The Immersive Storytelling & Emerging Technologies concentration to include VR, AR and AI in its Film & Media Masters of Arts Program this January.
John Hopkins University is no stranger to experimenting with new programs and technologies. For years the school has prided itself in its ability to progress with the times, especially in its Film & Media Master of Arts program which currently features the United States most diverse graduate group across gender, race and ethnicity. In fact, the infamous media program is actually composed of nearly 70% women and 80% people of color.
It’s this incredibly diverse group of talented students that will serve as the starting point for the university’s latest concentration, Immersive Storytelling & Emerging Technologies. Designed and organized by veteran VR/AR filmmaker Gabo Arora, ISET will focus entirely on creative cinematic storytelling in the digital medium including virtual reality, augmented reality and even artificial intelligence. Students will gain access to a wide variety of expensive tools normally out of reach to the average consumer in intimate classroom environments directed by instructors dedicated strictly to VR and AR technology. The new ISET concentration will also feature a tuition priced at a third of what’s currently being offered in similar programs at universities such as NYU and SoCal.
“I began my journey in virtual reality filmmaking at the United Nations, with the goal of using this new and rich storytelling medium to create empathy for some of the world’s most pressing challenges. VR and AR can tell and teach with a depth that is unattainable in most other creative media,” said Arora. “The concentration, when combined with Johns Hopkins’ strong academic programs, will drive social impact across disciplines ranging from medicine to law and international relations.”

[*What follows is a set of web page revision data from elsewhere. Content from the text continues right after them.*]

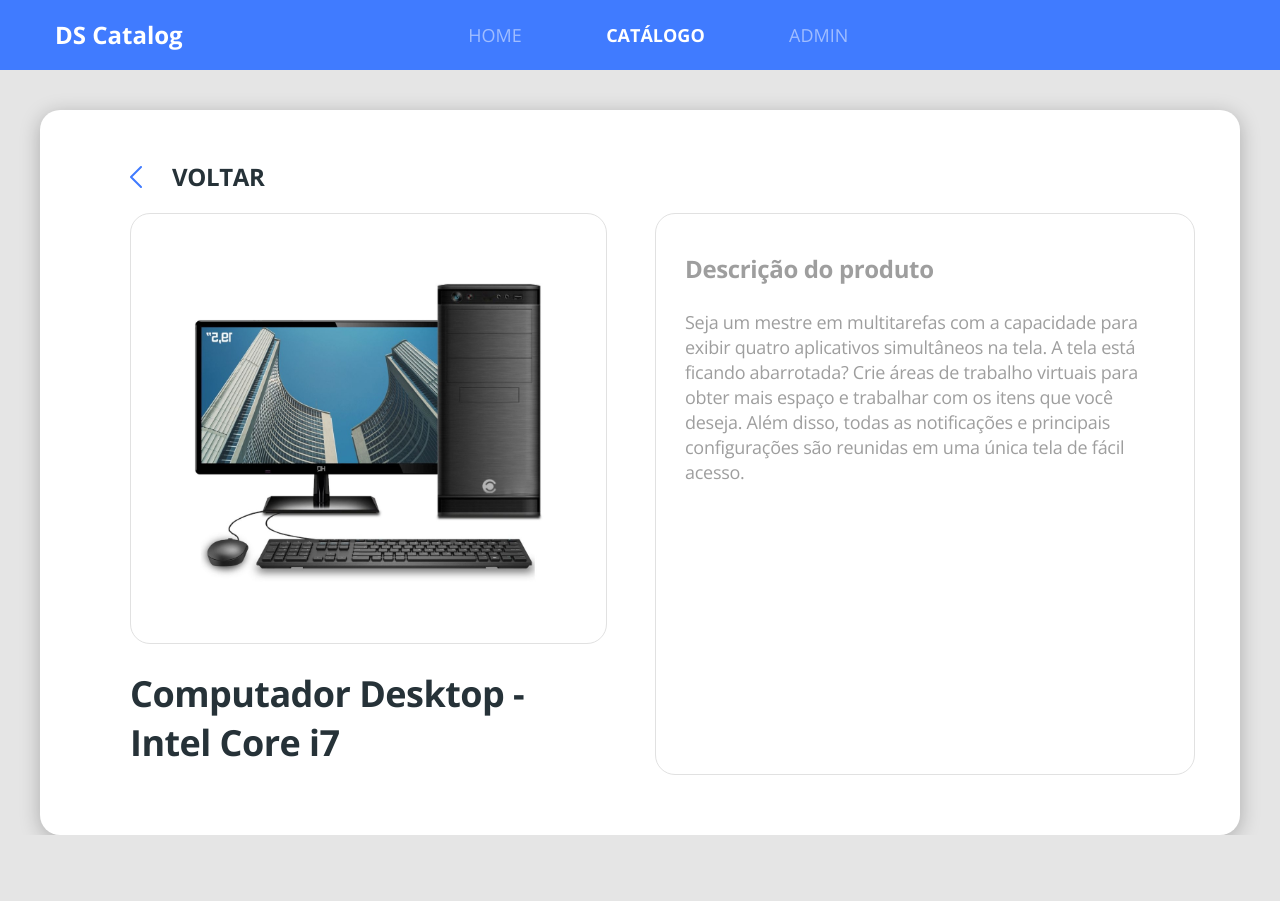
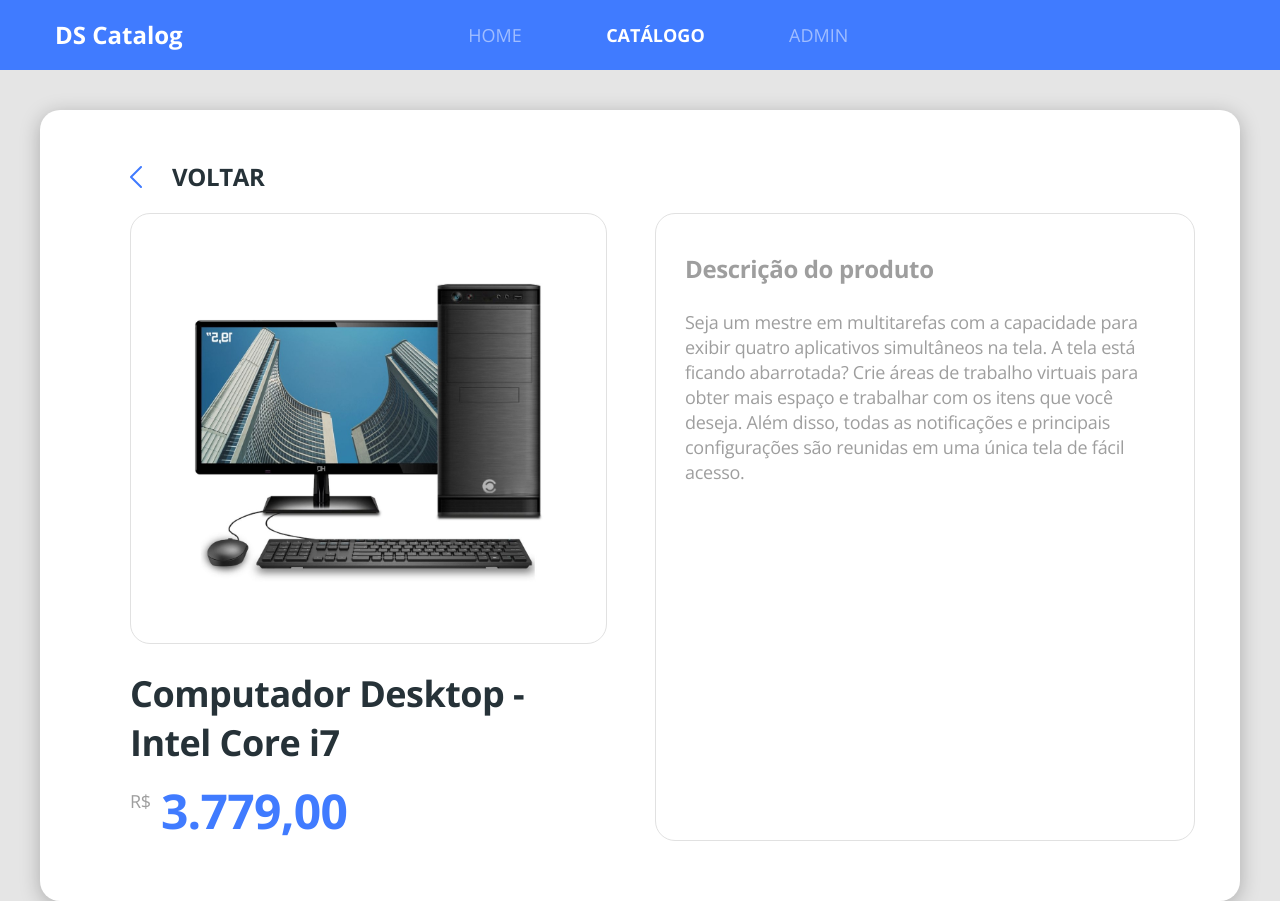
Before and after one commit to eliasnepo/dscatalog-bds, a React (Create React App) app in the folder front-web/: page /products/1 in a window 1280 px wide. Before the commit the page ends 835 px from the top, so only its background shows below. Built offline with nearby package versions, Linux system fonts and the light colour scheme.

Commit message:
Price component, finish product details

```diff
--- /dev/null
+++ b/front-web/src/core/components/ProductPrice/index.tsx
@@ -0,0 +1,16 @@
+import React from 'react';
+import './styles.scss';
+
+type Props = {
+    price: string;
+}
+const ProductPrice = ( { price } : Props) => (
+    <div className="product-price-container">
+        <span className="product-currency">R$</span>
+        <h3 className="product-price">
+            {price}
+        </h3>
+    </div>
+);
+
+export default ProductPrice;
--- /dev/null
+++ b/front-web/src/core/components/ProductPrice/styles.scss
@@ -0,0 +1,24 @@
+.product-price-container {
+    display: flex;
+    margin-top: 22px;
+}
+
+.product-currency {
+    font-style: normal;
+    font-weight: normal;
+    font-size: 18px;
+    line-height: 25px;
+    letter-spacing: -0.015em;
+
+    color: #9E9E9E;
+}
+
+.product-price {
+    font-style: normal;
+    font-weight: bold;
+    font-size: 32px;
+    line-height: 44px;
+    letter-spacing: -0.015em;
+    margin-left: 10px;
+    color: #407BFF;
+}
--- a/front-web/src/pages/Catalog/components/ProductCard/index.tsx
+++ b/front-web/src/pages/Catalog/components/ProductCard/index.tsx
@@ -1,6 +1,7 @@
 import React from 'react';
 import './styles.scss';
 import { ReactComponent as ProductImage } from '../../../../core/assets/images/product.svg'
+import ProductPrice from '../../../../core/components/ProductPrice';
 
 const ProductCard = () => (
     <div className="card-base border-radius-10 product-card">
@@ -9,10 +10,7 @@
             <h6 className="product-name">
             Computador Desktop - Intel Core i7
             </h6>
-            <div className="product-price-container">
-                <span className="product-currency">R$</span>
-                <h3 className="product-price">2.779,00</h3>
-            </div>
+            <ProductPrice price="2.779,00"/>
         </div>
     </div>
 )
--- a/front-web/src/pages/Catalog/components/ProductCard/styles.scss
+++ b/front-web/src/pages/Catalog/components/ProductCard/styles.scss
@@ -20,28 +20,3 @@
 
     color: #263238;
 }
-
-.product-price-container {
-    display: flex;
-    margin-top: 22px;
-}
-
-.product-currency {
-    font-style: normal;
-    font-weight: normal;
-    font-size: 18px;
-    line-height: 25px;
-    letter-spacing: -0.015em;
-
-    color: #9E9E9E;
-}
-
-.product-price {
-    font-style: normal;
-    font-weight: bold;
-    font-size: 32px;
-    line-height: 44px;
-    letter-spacing: -0.015em;
-    margin-left: 10px;
-    color: #407BFF;
-}
--- a/front-web/src/pages/Catalog/components/ProductDetails/index.tsx
+++ b/front-web/src/pages/Catalog/components/ProductDetails/index.tsx
@@ -2,6 +2,7 @@
 import { Link, useParams } from 'react-router-dom';
 import { ReactComponent as ArrowIcon } from '../../../../core/assets/images/arrow.svg';
 import { ReactComponent as ProductImage } from '../../../../core/assets/images/product.svg';
+import ProductPrice from '../../../../core/components/ProductPrice';
 import './styles.scss';
 
 type ParamsType = {
@@ -16,22 +17,23 @@
         <div className="product-details-container">
             <div className="card-base border-radius-20 product-details">
                 <Link to="/products" className="product-details-goback">
-                    <ArrowIcon className="icon-goback"/>
+                    <ArrowIcon className="icon-goback" />
                     <h1 className="text-goback">voltar</h1>
                 </Link>
                 <div className="row">
                     <div className="col-6 pr-5">
                         <div className="product-details-card text-center">
-                            <ProductImage className="product-details-image"/>
+                            <ProductImage className="product-details-image" />
                         </div>
                         <h1 className="product-details-name">
                             Computador Desktop - Intel Core i7
                         </h1>
+                        <ProductPrice price="3.779,00"/>
                     </div>
                     <div className="col-6 product-details-card">
                         <h1 className="product-description-title">Descrição do produto</h1>
                         <p className="product-description-text">
-                        Seja um mestre em multitarefas com a capacidade para exibir quatro aplicativos simultâneos na tela. A tela está ficando abarrotada? Crie áreas de trabalho virtuais para obter mais espaço e trabalhar com os itens que você deseja. Além disso, todas as notificações e principais configurações são reunidas em uma única tela de fácil acesso.
+                            Seja um mestre em multitarefas com a capacidade para exibir quatro aplicativos simultâneos na tela. A tela está ficando abarrotada? Crie áreas de trabalho virtuais para obter mais espaço e trabalhar com os itens que você deseja. Além disso, todas as notificações e principais configurações são reunidas em uma única tela de fácil acesso.
                         </p>
                     </div>
                 </div>
--- a/front-web/src/pages/Catalog/components/ProductDetails/styles.scss
+++ b/front-web/src/pages/Catalog/components/ProductDetails/styles.scss
@@ -72,3 +72,7 @@
     mix-blend-mode: normal;
     margin-top: 25px;
 }
+
+.product-details .product-price {
+    font-size: 48px;
+}
```
Also changed, not shown: 1 other file (tests, documents, lock files or other folders).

“With this new concentration and set of initiatives, we will create a space to explore some of the most pressing issues related to emerging technologies and immersive experiences as they relate to storytelling, artistic expression and social impact,” said Roberto Busó-García, Director, Film and Media Master of Arts and the Saul Zaentz Innovation Fund in Film & Media at Johns Hopkins. “We aim to continue bridging the access gap between talented and visionary individuals from all walks of life and the industry at large.”
This new adoption of VR and AR technology won’t be limited to just the media arts program however. Johns Hopkins School of Medicine and the Lieber Institute for Brain Development will work in direct unison with the film and media program to utilize virtual reality as a tool for treating and diagnosing autism and schizophrenia, with other future projects on the way.
Looking for more information on this new concentration? Then you’ll definitely want to make your way to the JHU October 7th for a free, hands-on Immersive Media Conference spotlighting what students and other Baltimore residents can expect out of the program in the coming months.
Visitors can get a taste of the future programs and projects that will make up ISET, go hands-on with the technology they’ll soon be using and attend dozens of informative conferences headlined by such big industry names as Yelena Rachitsky, the creative producer and head of education at Facebook’s Oculus Story Studio, Barry Pousman, the CEO of VR production company Variable Labs and the United Nations’ New Media Specialist, and immersive filmmaker Jessica Brillhart just to name a few.
Register here to join in on the action this weekend.